GOAL OF THE EXERCISE: Go through the material underneath and show every line where the string "sched" occurs.

(THE RECORDS begins)

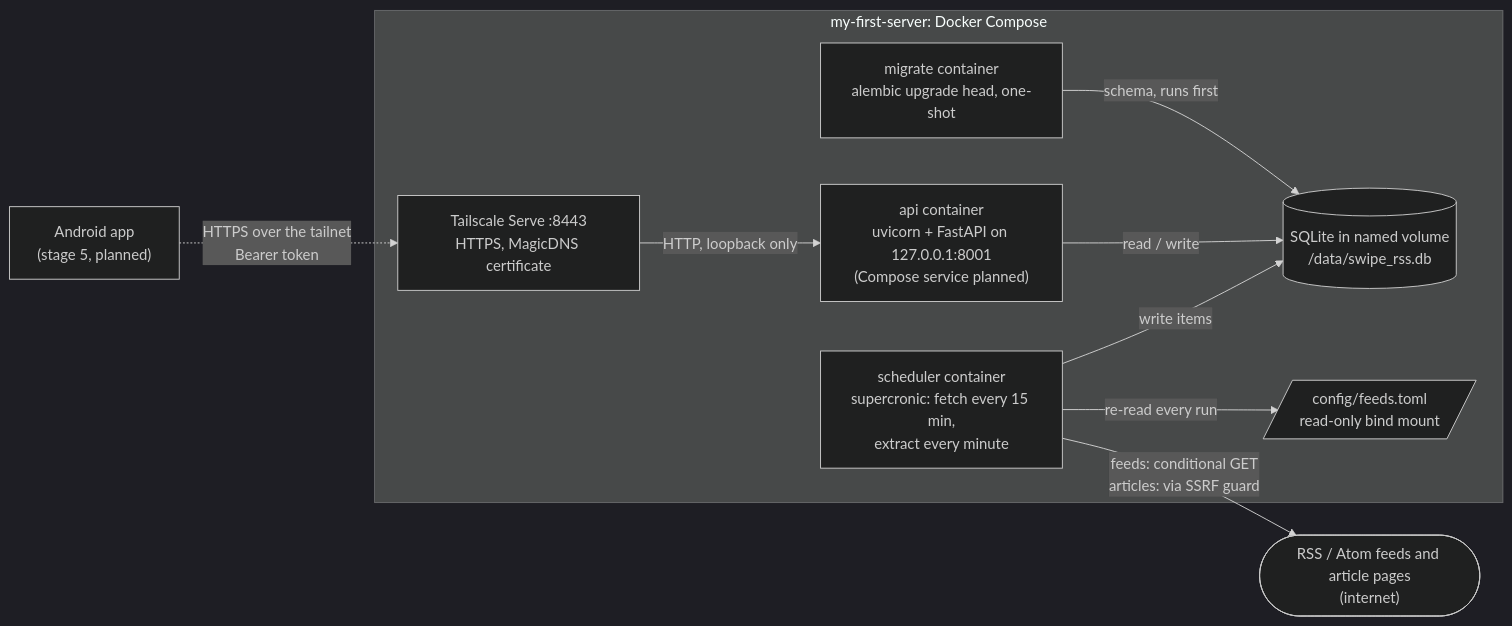
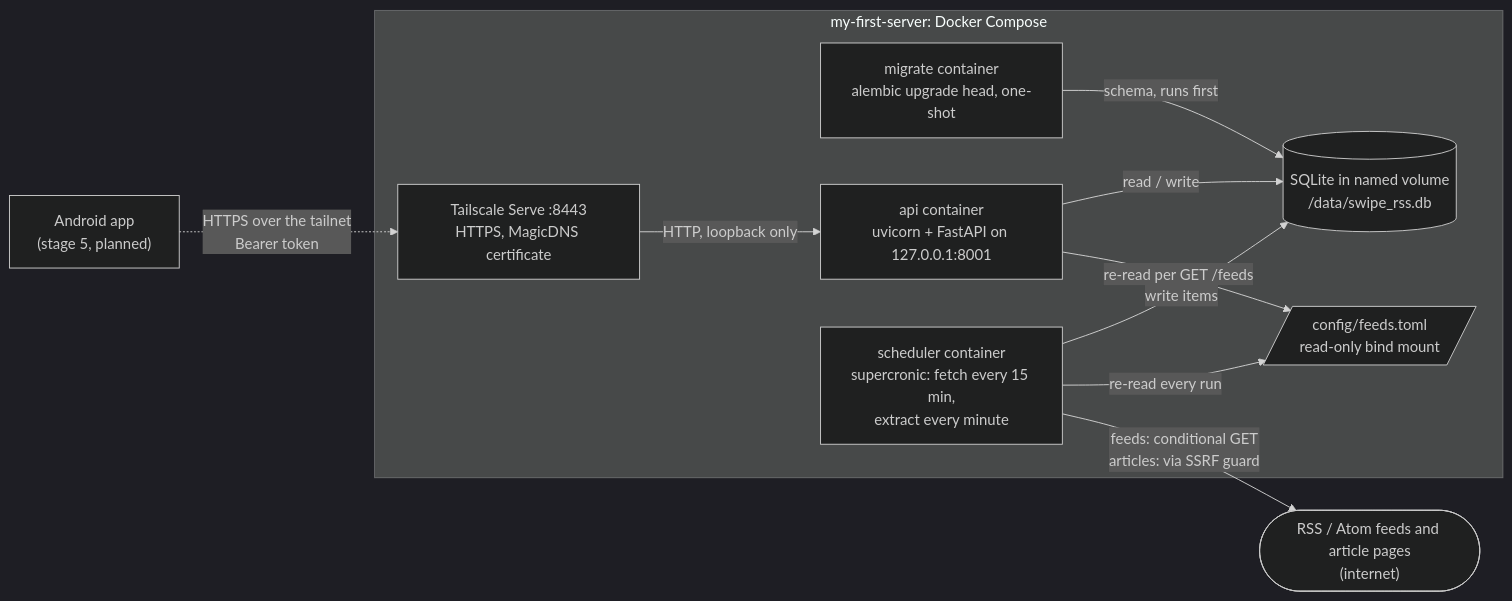
The first of 18 diagrams in docs/architecture.md (shanirub/swipe-rss-reader), drawn with Mermaid (dark theme) before and after one commit. The commit also changed other lines of this file and 6 other files, not shown here.

First line of the commit message:
Add api Compose service

````diff
--- a/docs/architecture.md
+++ b/docs/architecture.md
@@ -27,22 +27,23 @@
 ```mermaid
 flowchart LR
     feeds(["RSS / Atom feeds and article pages<br/>(internet)"])
     app["Android app<br/>(stage 5, planned)"]
 
     subgraph server["my-first-server: Docker Compose"]
         migrate["migrate container<br/>alembic upgrade head, one-shot"]
         serve["Tailscale Serve :8443<br/>HTTPS, MagicDNS certificate"]
-        api["api container<br/>uvicorn + FastAPI on 127.0.0.1:8001<br/>(Compose service planned)"]
+        api["api container<br/>uvicorn + FastAPI on 127.0.0.1:8001"]
         db[("SQLite in named volume<br/>/data/swipe_rss.db")]
         sched["scheduler container<br/>supercronic: fetch every 15 min,<br/>extract every minute"]
         cfg[/"config/feeds.toml<br/>read-only bind mount"/]
     end
 
     migrate -- "schema, runs first" --> db
     app -. "HTTPS over the tailnet<br/>Bearer token" .-> serve
     serve -- "HTTP, loopback only" --> api
     api -- "read / write" --> db
     sched -- "write items" --> db
     sched -- "re-read every run" --> cfg
+    api -- "re-read per GET /feeds" --> cfg
     sched -- "feeds: conditional GET<br/>articles: via SSRF guard" --> feeds
 ```
````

(THE RECORDS ends)

SOLUTION TO THIS PROBLEM:
         sched["scheduler container<br/>supercronic: fetch every 15 min,<br/>extract every minute"]
     sched -- "write items" --> db
     sched -- "re-read every run" --> cfg
     sched -- "feeds: conditional GET<br/>articles: via SSRF guard" --> feeds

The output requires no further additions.